In the aftermath of the Russell Westbrook incident and Gail Miller reminding everyone that they’re supposed to act like … you know, energetically charged, but decent human beings instead of animals at Jazz games, some people have said Vivint Smart Home Arena isn’t as loud or intimidating as it used to be, not as advantageous for the home team.
That’s exactly what the Jazz need: an advantage.
They do not need a looney bin in which a few fans engage in insulting, idiotic and even racist conversations with opposing players. They just need a looney bin. They need a place where they know they can win, a place that sounds like a squadron of KC-135 Stratotankers taking off from mid-court.

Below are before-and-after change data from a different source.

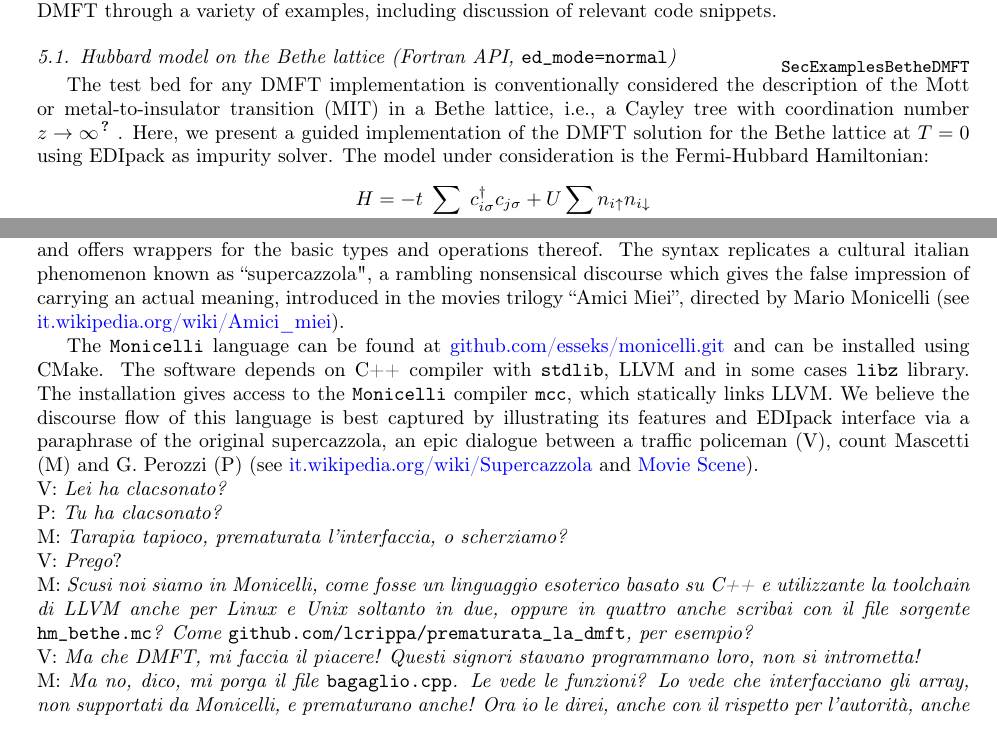
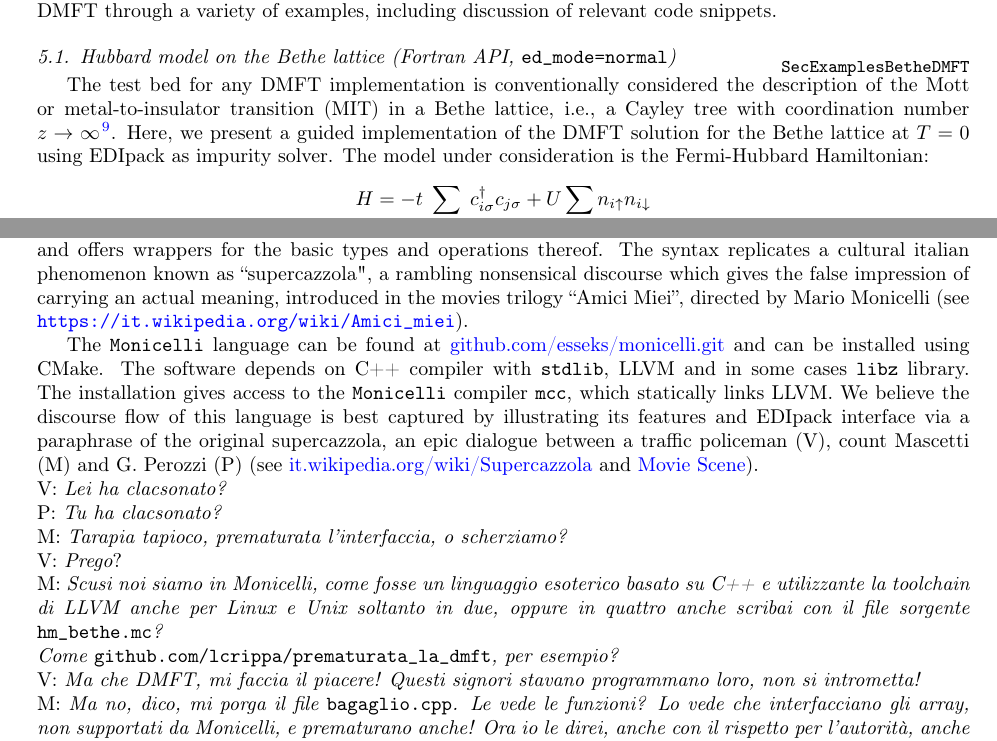
Before and after one commit to EDIpack/EDIpackManuscript, a LaTeX paper (repo/edipack2.tex, which reads 05_examples.tex, 06_conclusions_acknowledgement_appendix.tex): two parts of pages 36 and 55 of 59, joined at a grey line, cut so that both start at the same text. Compiled offline with pdfLaTeX.

Commit message:
Updates from Overleaf

```diff
--- a/05_examples.tex
+++ b/05_examples.tex
@@ -11,7 +11,7 @@ discussion of relevant code snippets.
 The test bed for any DMFT implementation is conventionally considered
 the description of the Mott or metal-to-insulator transition (MIT)
 in a Bethe lattice, i.e., a Cayley tree with coordination number
-$z\to\infty$~\cite{Georges1996}.
+$z\to\infty$~\cite{Georges1996RMP}.
 Here, we present a guided implementation of the DMFT
 solution for the Bethe lattice at $T=0$ using \NAME as impurity
 solver.
--- a/06_conclusions_acknowledgement_appendix.tex
+++ b/06_conclusions_acknowledgement_appendix.tex
@@ -95,7 +95,7 @@ phenomenon known as ``supercazzola", a rambling nonsensical discourse
 which gives the false impression of carrying an actual meaning,
 introduced in the movies trilogy ``Amici Miei'', directed by Mario
 Monicelli (see
-\href{https://it.wikipedia.org/wiki/Amici_miei}{it.wikipedia.org/wiki/Amici\_miei}).
+\url{https://it.wikipedia.org/wiki/Amici_miei}).
 
 The {\tt Monicelli} language can be found at
 \href{https://github.com/esseks/monicelli.git}{github.com/esseks/monicelli.git}
@@ -115,7 +115,7 @@ V: {\it Prego}?\\
 M: {\it Scusi noi siamo in Monicelli, come fosse un linguaggio esoterico
 basato su C++ e utilizzante la toolchain di LLVM anche per Linux e
 Unix soltanto in due, oppure in quattro anche scribai con il file
-sorgente {\tt hm\_bethe.mc}?  Come {\tt
+sorgente {\tt hm\_bethe.mc}? \\ Come {\tt
   github.com/lcrippa/prematurata\_la\_dmft}, per esempio?}\\
 V: {\it Ma che DMFT, mi faccia il piacere! Questi signori stavano
 programmano loro, non si intrometta!}\\
```
Also changed, not shown: 03_edipack2.tex (+2 -1 lines).
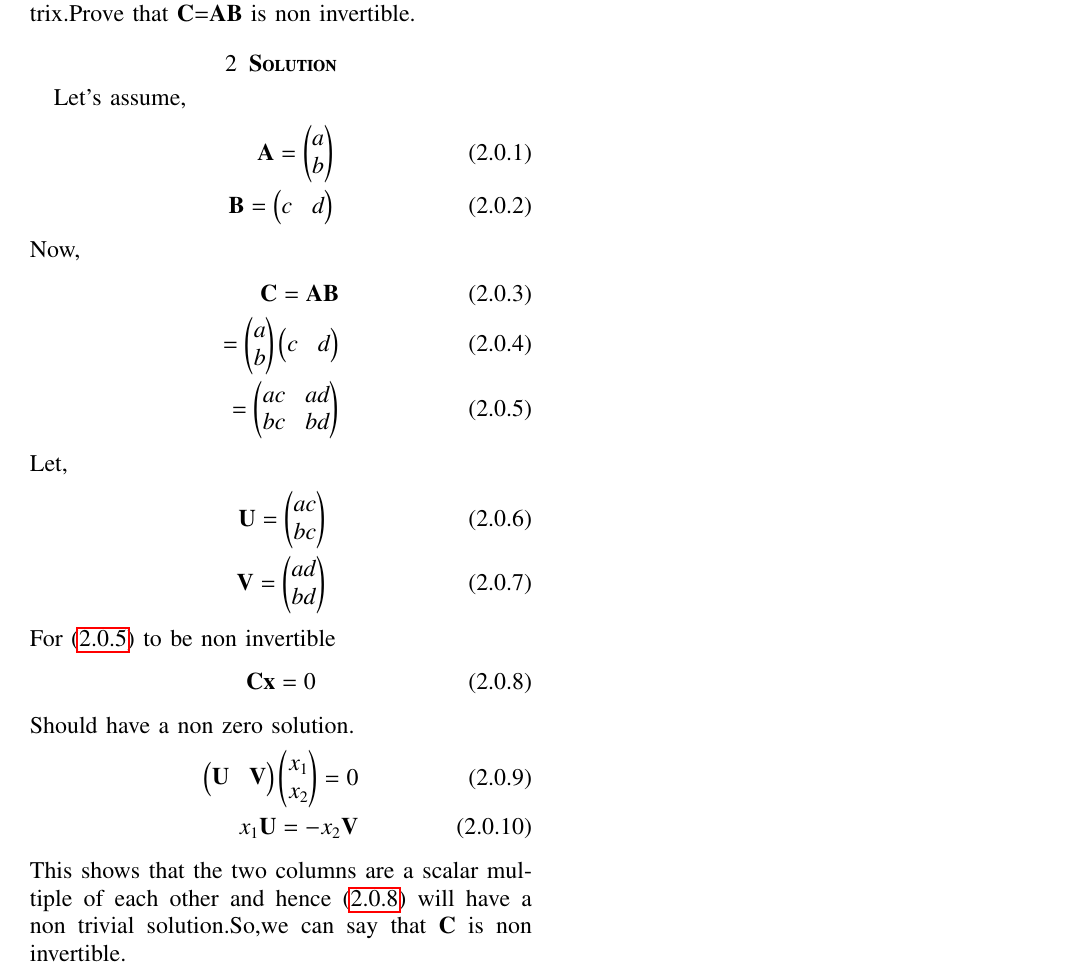
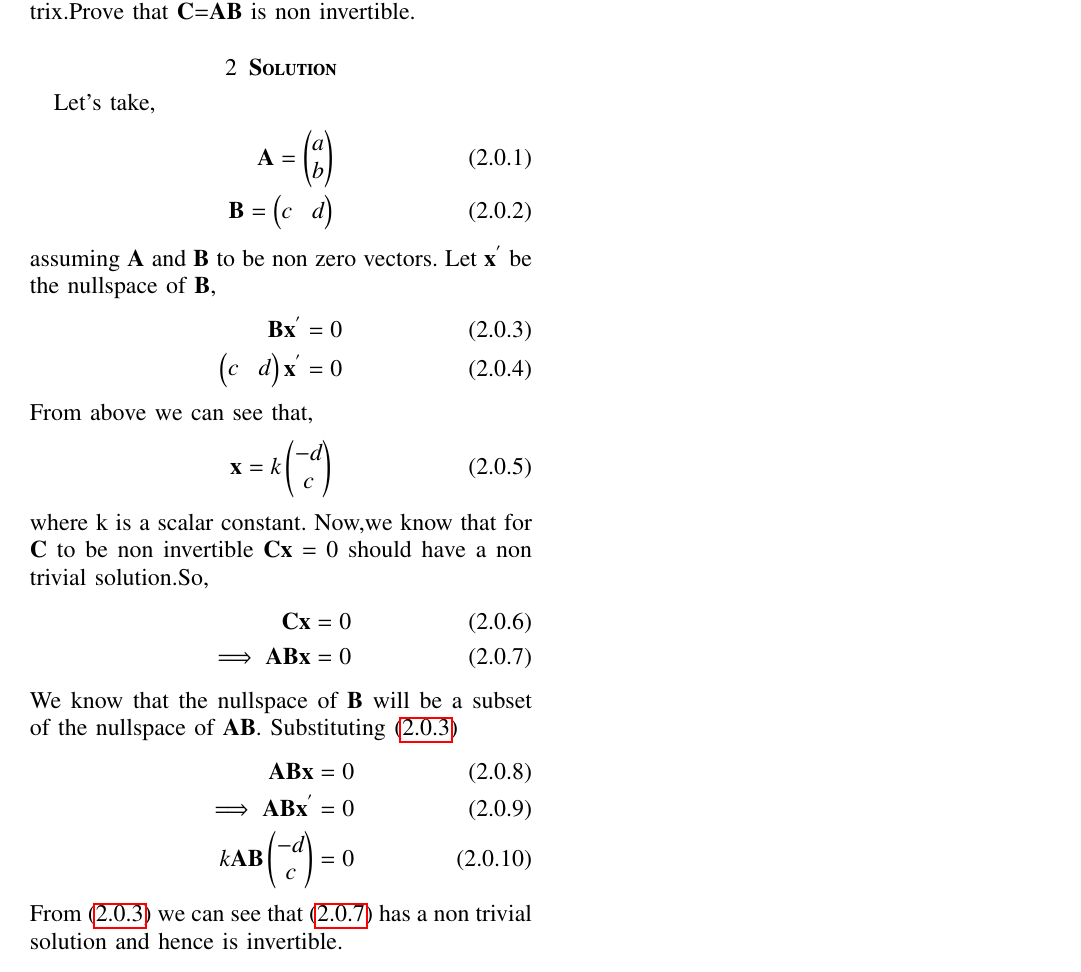
Before and after one commit to Adarsh1310/EE5609, a LaTeX problem sheet (Assignment_13/Assignment_13.tex): part of the page, cut so that both start at the same text. Compiled offline with pdfLaTeX.

Commit message:
Add files via upload

```diff
--- a/Assignment_13/Assignment_13.tex
+++ b/Assignment_13/Assignment_13.tex
@@ -124,31 +124,32 @@
   \section{\textbf{Problem}}
 Suppose $\vec{A}$ is a 2$\times$1  matrix and $\vec{B}$ is 1$\times$2 matrix.Prove that $\vec{C}$=$\vec{A}$$\vec{B}$ is non invertible.
  \section{\textbf{Solution}}
- Let's assume,
+ Let's take,
  \begin{align}
  \vec{A}=\myvec{a\\b}\\
  \vec{B}=\myvec{c&d}
  \end{align}
- Now,
+assuming $\vec{A}$ and $\vec{B}$ to be non zero vectors.
+ Let $\vec{x}^{'}$ be the nullspace of $\vec{B}$,
  \begin{align}
- \vec{C}=\vec{A}\vec{B}\\
- =\myvec{a\\b}\myvec{c&d}\\
- =\myvec{ac&ad\\bc&bd}\label{eqn1}
+ \vec{B}\vec{x}^{'}=0\label{x'}\\
+ \myvec{c&d}\vec{x}^{'}=0
  \end{align}
- Let,
+ From above we can see that,
  \begin{align}
- \vec{U}=\myvec{ac\\bc}\\
- \vec{V}=\myvec{ad\\bd}
+ \vec{x}=k\myvec{-d\\c}
  \end{align}
- For \eqref{eqn1} to be non invertible
- \begin{align}
- \vec{C}\vec{x}=0\label{cx}
- \end{align}
- Should have a non zero solution.
- \begin{align}
- \myvec{\vec{U}&\vec{V}}\myvec{x_1\\x_2}=0\\
- x_1\vec{U}=-x_2\vec{V}
- \end{align}
- This shows that the two columns are a scalar multiple of each other and hence \eqref{cx} will have a non trivial solution.So,we can say that $\vec{C}$ is non invertible.
-
+ where k is a scalar constant.
+ Now,we know that for $\vec{C}$ to be non invertible $\vec{C}\vec{x}=0$ should have a non trivial solution.So,
+  \begin{align}
+ \vec{C}\vec{x}=0\\
+\implies \vec{A}\vec{B}\vec{x}=0\label{x}
+\end{align}
+We know that the nullspace of $\vec{B}$ will be a subset of the nullspace of $\vec{AB}$. Substituting \eqref{x'}
+\begin{align}
+\vec{A}\vec{B}\vec{x}=0\\
+\implies \vec{A} \vec{B}\vec{x}^{'}=0\\
+ k\vec{A}\vec{B}\myvec{-d\\c}=0
+\end{align}
+From \eqref{x'} we can see that \eqref{x} has a non trivial solution and hence is invertible.
 \end{document}
```
Also changed, not shown: Assignment_13/Assignment_13.pdf.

A good bit of that comfort has to come from the players, of course. They must earn the noise. They must play well at home, not just because the crowd is up for whatever opponent is there, but because they’ve dialed in on the kind of force and focus Quin Snyder has requested from them all season long. It’s up to the players to create the necessary space and place, too.
“We’re building on it,” Donovan Mitchell says. “We didn’t play well to start the year off. That’s the key for us. It’s up to us.”
The building in the building is building.
The Jazz lost their first four home games this season. They didn’t have a winning record at home until Jan. 11, when they beat the Lakers to get to 9-8. Since that time, they’ve won 16 of 20 at home, ascending toward a more reliable form.
Joe Ingles places all of the blame on the team, not the fans, when it has struggled.
“Playing here,” he says, “there’s such a difference. You hear it. I love that. There are times definitely when the fans have picked us up. We’re lucky we have a sellout or near-sellout every game. We’ve seen how the crowd gets up even more for big games. In the playoffs, it goes to another level. It’s a special place to play. Sometimes, you wish they weren’t so loud, so you could hear what coach is saying. I feel like it’s if not the best place to play, one of the best.”
Still, due in part to that aforementioned slow start, the Jazz have not dominated in Salt Lake. They are 25-12 on their home floor, and that includes the last couple of wins over bad opponents, like the Suns and Lakers, teams they could have beaten on the flattop of an aircraft carrier in the middle of the Indian Ocean.
Compare that home record to most of the best teams.
The Denver Nuggets and the Milwaukee Bucks are 31-6 at home. The Toronto Raptors are 30-9. The Sixers and Blazers are 29-9, the Pacers are 28-9. The Warriors and Bucks have identical — or nearly identical — road records to the Jazz’s record at home.
If the Jazz intend to elevate themselves into that company, they must protect their home court better than they have. Especially against playoff-caliber teams because those are the opponents who vexed them so severely early on, over that difficult stretch. Were the Jazz laboring and listing early because they played better teams, or because they weren’t as good at that time? Are they better now because they’ve authentically improved, or because the schedule has lightened up?
Even over their more successful span since that Lakers game in January, the teams that have beaten them at Vivint Arena are the Blazers, the Rockets and the Thunder, all potential first-round playoff foes, and an outlier, the Pelicans.
Overall, the only elite team that hasn’t really outperformed the Jazz at home is the Warriors, who are 26-11 at Oracle Arena. There are two explanations for that — first, the Warriors are moving to San Francisco next season, creating a weird home dynamic, and second, the Warriors are a rare collection of talent that knows it can goof around during the regular season, unburdened by mundane concerns of winning and losing at this place and point.
The Jazz are not that.
The fact that the Jazz have only five more wins at home than on the road, where they are 20-18, is both a positive and a negative. It’s important to win on the road. No team has won an NBA title with a losing road record since the late 1970s. On the other hand, the great Jazz teams of the past have always been great at home. The 1996-97 Jazz, a steep comparison for any Utah outfit, were 38-3.
It’s a lesson, then, for Mitchell’s and Rudy Gobert’s Jazz, just as it was for Stockton’s and Malone’s: Feed off the crowd. Win at home, no matter what time of year or who the opponent is, in preparation for what comes next.
Particularly as the playoffs close in.
Says Mitchell: “It’s on us now. The crowd here has a different gear for the playoffs. I know that.”
GORDON MONSON hosts “The Big Show” with Jake Scott weekdays from 3-7 p.m. on 97.5 FM and 1280 AM The Zone.